    I don’t know what Fred was looking at, but the Aurora Borealis shining over the path was holding my attention one evening as we sat on the porch of my cabin. I pointed Fred’s head in the direction of the lights. He didn’t seem interested. He was to get his own dog house, a fancy one, since I had spare lumber. He would also get the required chain to make sure he didn’t chase my neighbor’s sheep when he grew up. I would eventually learn that Fred had as much interest in those sheep as he did in the aurora, but my neighbor’s purebred puppy, Princess, still too young to breed, was on his mind.

    How do I know she was on his mind? Well, I don’t, and I would like to think he was still too young to be thinking about her, but he wasn’t interested in the aurora. He wasn’t interested in those sheep and she was barking in the distance. Civilized people normally introduce their dogs while walking through some nice park, but with my neighbor worrying about his sheep and what Fred might do to Princess, we never introduced them. “You should have that dog neutered,” he once advised. He was right, but I package my mistakes in boxes of reason and wrap them with brightly colored righteousness expecting only joy. I thought to myself that I wouldn’t want someone doing that to me, but I did, eventually, build that dog house and chain Fred. Thinking back on that peaceful evening with the aurora dancing in the sky, I suspect Fred knew everything he needed to know about Princess and she was, at least for the moment, glad I wasn’t going to neuter him.

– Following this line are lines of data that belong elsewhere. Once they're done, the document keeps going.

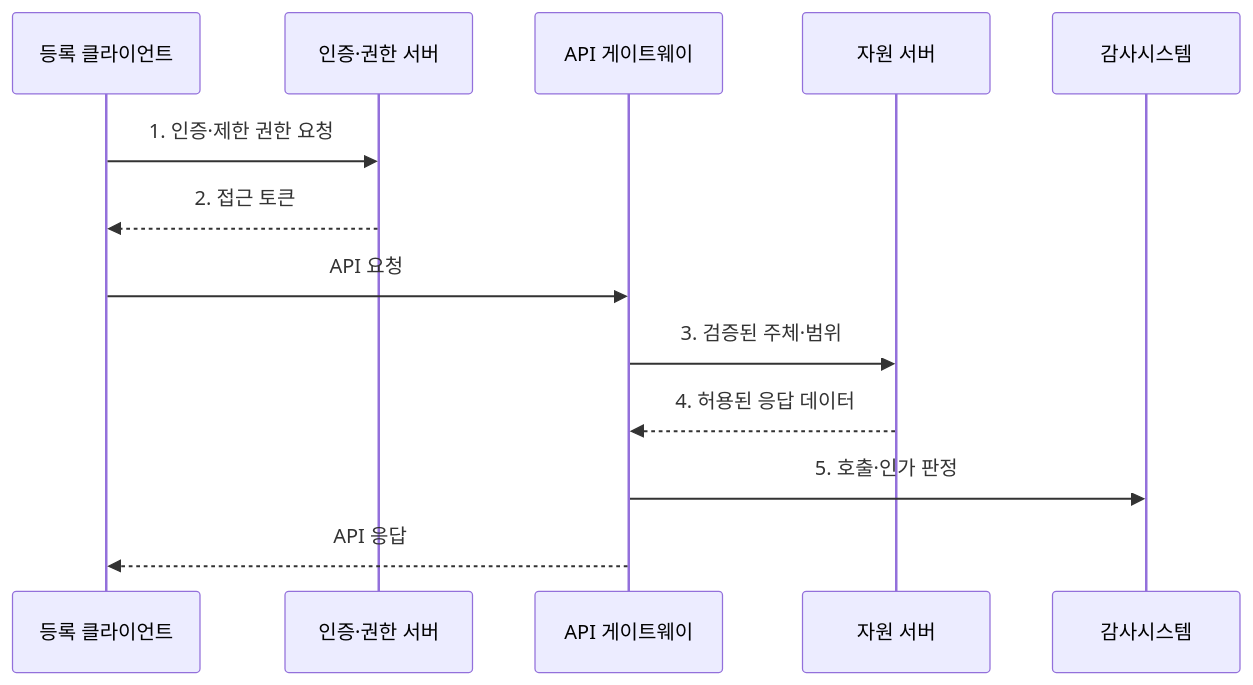
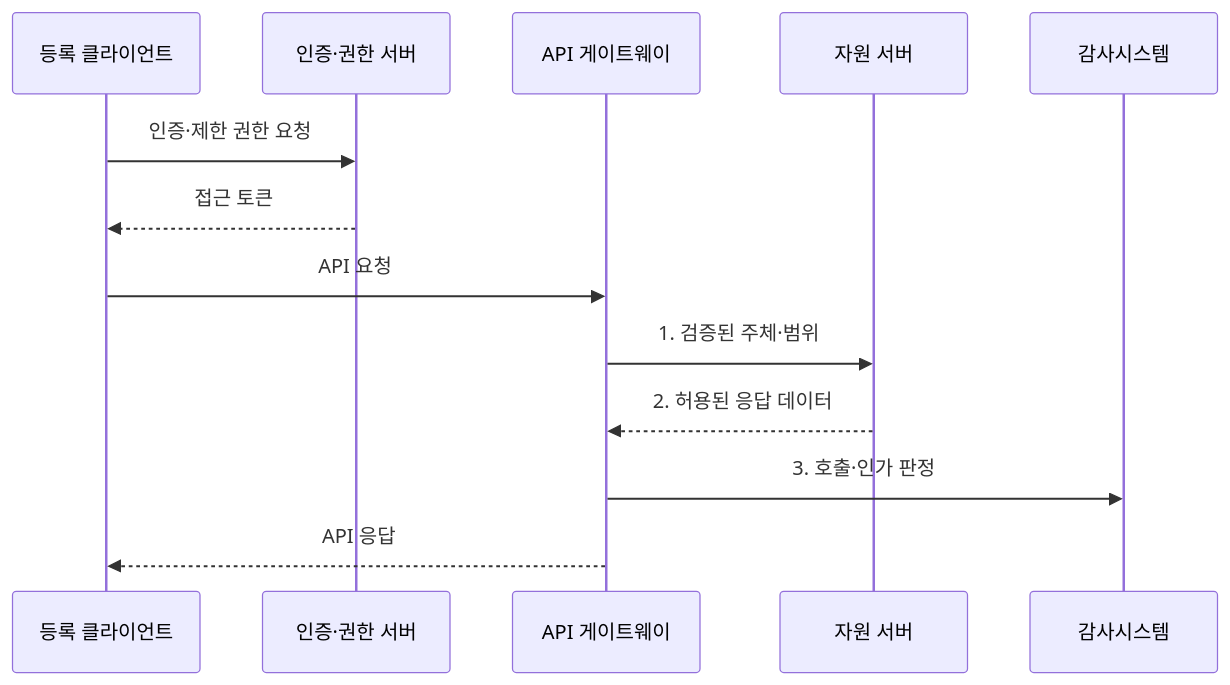
The second of 2 diagrams in src/content/docs/notes/05-security/053_secure_api_design.md (agnusdei1207/knowledge-base), drawn with Mermaid before and after one commit. The commit also changed other lines of this file and 19 other files, not shown here.

````diff
--- a/src/content/docs/notes/05-security/053_secure_api_design.md
+++ b/src/content/docs/notes/05-security/053_secure_api_design.md
@@ -89,15 +89,15 @@
 ```mermaid
 sequenceDiagram
     participant C as 등록 클라이언트
     participant A as 인증·권한 서버
     participant G as API 게이트웨이
     participant R as 자원 서버
     participant 감사시스템
-    C->>A: 1. 인증·제한 권한 요청
-    A-->>C: 2. 접근 토큰
+    C->>A: 인증·제한 권한 요청
+    A-->>C: 접근 토큰
     C->>G: API 요청
-    G->>R: 3. 검증된 주체·범위
-    R-->>G: 4. 허용된 응답 데이터
-    G->>감사시스템: 5. 호출·인가 판정
+    G->>R: 1. 검증된 주체·범위
+    R-->>G: 2. 허용된 응답 데이터
+    G->>감사시스템: 3. 호출·인가 판정
     G-->>C: API 응답
 ```
````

    FLUFFY WHITE FROSTING
    CLINGING WET TO LEAFLESS TREES
    BERRIES STILL BRIGHT RED
    A cute humorous chapter with I/narrator looking at Aurora and Fred not. If he was inspired by a real dog, you must have liked this dog very much. He wasn´t such a small bred to need an own house and chain. Certainly not a lapdog.
    Anyway: BERRIES STILL BRIGHT RED
    "You can always find something better than death."
    Jacob and Wilhelm Grimm, The Bremen Town Musicians

  7. #22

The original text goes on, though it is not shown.